Task to complete
Starting at the first entry below, repeat all the data word for word and drop the pictures.

[Stored items]
· · · · · · ·

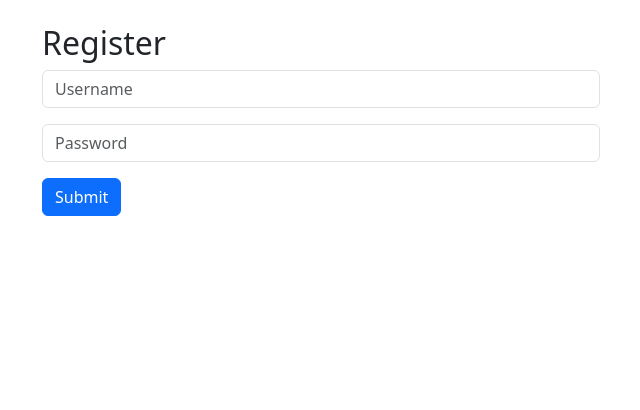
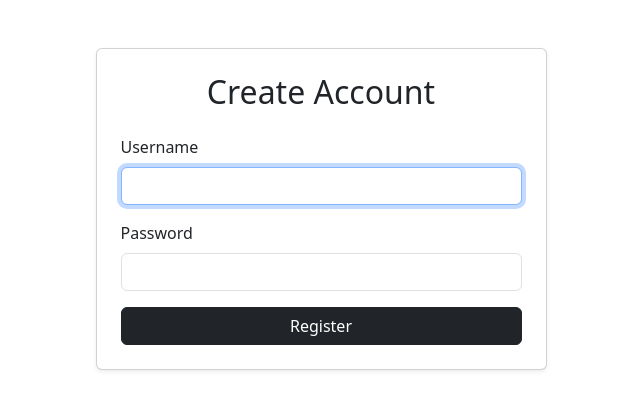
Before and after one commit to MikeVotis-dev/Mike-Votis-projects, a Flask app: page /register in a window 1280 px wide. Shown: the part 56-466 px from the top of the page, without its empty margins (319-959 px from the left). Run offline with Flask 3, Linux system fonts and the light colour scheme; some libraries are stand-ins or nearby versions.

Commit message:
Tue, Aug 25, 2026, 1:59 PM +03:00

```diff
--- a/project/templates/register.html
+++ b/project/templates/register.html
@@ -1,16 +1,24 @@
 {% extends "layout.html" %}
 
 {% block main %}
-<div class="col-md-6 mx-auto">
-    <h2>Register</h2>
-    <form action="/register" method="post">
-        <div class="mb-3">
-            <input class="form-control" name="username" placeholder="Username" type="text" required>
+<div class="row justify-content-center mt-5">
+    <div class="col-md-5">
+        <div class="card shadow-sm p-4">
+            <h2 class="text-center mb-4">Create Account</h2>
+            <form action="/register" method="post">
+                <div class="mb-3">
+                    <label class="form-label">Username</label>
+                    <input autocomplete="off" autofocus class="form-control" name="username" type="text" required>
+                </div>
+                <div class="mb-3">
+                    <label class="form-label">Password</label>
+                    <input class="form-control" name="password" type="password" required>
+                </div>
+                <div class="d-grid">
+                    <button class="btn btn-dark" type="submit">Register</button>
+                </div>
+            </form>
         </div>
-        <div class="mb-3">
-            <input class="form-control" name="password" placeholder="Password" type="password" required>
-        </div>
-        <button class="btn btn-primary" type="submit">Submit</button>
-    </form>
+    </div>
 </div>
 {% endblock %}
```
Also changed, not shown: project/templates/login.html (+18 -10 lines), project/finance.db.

· · · · · · ·

Solution for this problem
Before and after one commit to MikeVotis-dev/Mike-Votis-projects, a Flask app: page /register in a window 1280 px wide. Shown: the part 56-466 px from the top of the page, without its empty margins (319-959 px from the left). Run offline with Flask 3, Linux system fonts and the light colour scheme; some libraries are stand-ins or nearby versions.

Commit message:
Tue, Aug 25, 2026, 1:59 PM +03:00

```diff
--- a/project/templates/register.html
+++ b/project/templates/register.html
@@ -1,16 +1,24 @@
 {% extends "layout.html" %}
 
 {% block main %}
-<div class="col-md-6 mx-auto">
-    <h2>Register</h2>
-    <form action="/register" method="post">
-        <div class="mb-3">
-            <input class="form-control" name="username" placeholder="Username" type="text" required>
+<div class="row justify-content-center mt-5">
+    <div class="col-md-5">
+        <div class="card shadow-sm p-4">
+            <h2 class="text-center mb-4">Create Account</h2>
+            <form action="/register" method="post">
+                <div class="mb-3">
+                    <label class="form-label">Username</label>
+                    <input autocomplete="off" autofocus class="form-control" name="username" type="text" required>
+                </div>
+                <div class="mb-3">
+                    <label class="form-label">Password</label>
+                    <input class="form-control" name="password" type="password" required>
+                </div>
+                <div class="d-grid">
+                    <button class="btn btn-dark" type="submit">Register</button>
+                </div>
+            </form>
         </div>
-        <div class="mb-3">
-            <input class="form-control" name="password" placeholder="Password" type="password" required>
-        </div>
-        <button class="btn btn-primary" type="submit">Submit</button>
-    </form>
+    </div>
 </div>
 {% endblock %}
```
Also changed, not shown: project/templates/login.html (+18 -10 lines), project/finance.db.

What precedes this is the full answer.